-- RECORDS --
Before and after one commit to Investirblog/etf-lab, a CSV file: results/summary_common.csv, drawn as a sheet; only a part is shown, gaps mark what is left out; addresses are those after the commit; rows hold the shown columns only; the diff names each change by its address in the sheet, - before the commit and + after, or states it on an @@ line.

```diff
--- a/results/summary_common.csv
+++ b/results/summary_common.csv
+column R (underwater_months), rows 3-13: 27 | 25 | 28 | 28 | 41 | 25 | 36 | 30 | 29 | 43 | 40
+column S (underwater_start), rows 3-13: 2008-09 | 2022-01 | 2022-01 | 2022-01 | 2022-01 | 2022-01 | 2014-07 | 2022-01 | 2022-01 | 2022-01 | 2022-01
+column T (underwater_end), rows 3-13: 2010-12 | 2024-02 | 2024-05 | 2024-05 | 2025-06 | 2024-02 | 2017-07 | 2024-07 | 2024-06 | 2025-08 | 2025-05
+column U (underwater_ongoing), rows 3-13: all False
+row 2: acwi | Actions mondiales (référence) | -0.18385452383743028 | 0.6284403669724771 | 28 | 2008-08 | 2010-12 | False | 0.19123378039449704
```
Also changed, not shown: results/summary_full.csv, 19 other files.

-- YOUR TASK --
Each entry is to be written out exactly as it was given.

-- EXERCISE OUTPUT --
Before and after one commit to Investirblog/etf-lab, a CSV file: results/summary_common.csv, drawn as a sheet; only a part is shown, gaps mark what is left out; addresses are those after the commit; rows hold the shown columns only; the diff names each change by its address in the sheet, - before the commit and + after, or states it on an @@ line.

```diff
--- a/results/summary_common.csv
+++ b/results/summary_common.csv
+column R (underwater_months), rows 3-13: 27 | 25 | 28 | 28 | 41 | 25 | 36 | 30 | 29 | 43 | 40
+column S (underwater_start), rows 3-13: 2008-09 | 2022-01 | 2022-01 | 2022-01 | 2022-01 | 2022-01 | 2014-07 | 2022-01 | 2022-01 | 2022-01 | 2022-01
+column T (underwater_end), rows 3-13: 2010-12 | 2024-02 | 2024-05 | 2024-05 | 2025-06 | 2024-02 | 2017-07 | 2024-07 | 2024-06 | 2025-08 | 2025-05
+column U (underwater_ongoing), rows 3-13: all False
+row 2: acwi | Actions mondiales (référence) | -0.18385452383743028 | 0.6284403669724771 | 28 | 2008-08 | 2010-12 | False | 0.19123378039449704
```
Also changed, not shown: results/summary_full.csv, 19 other files.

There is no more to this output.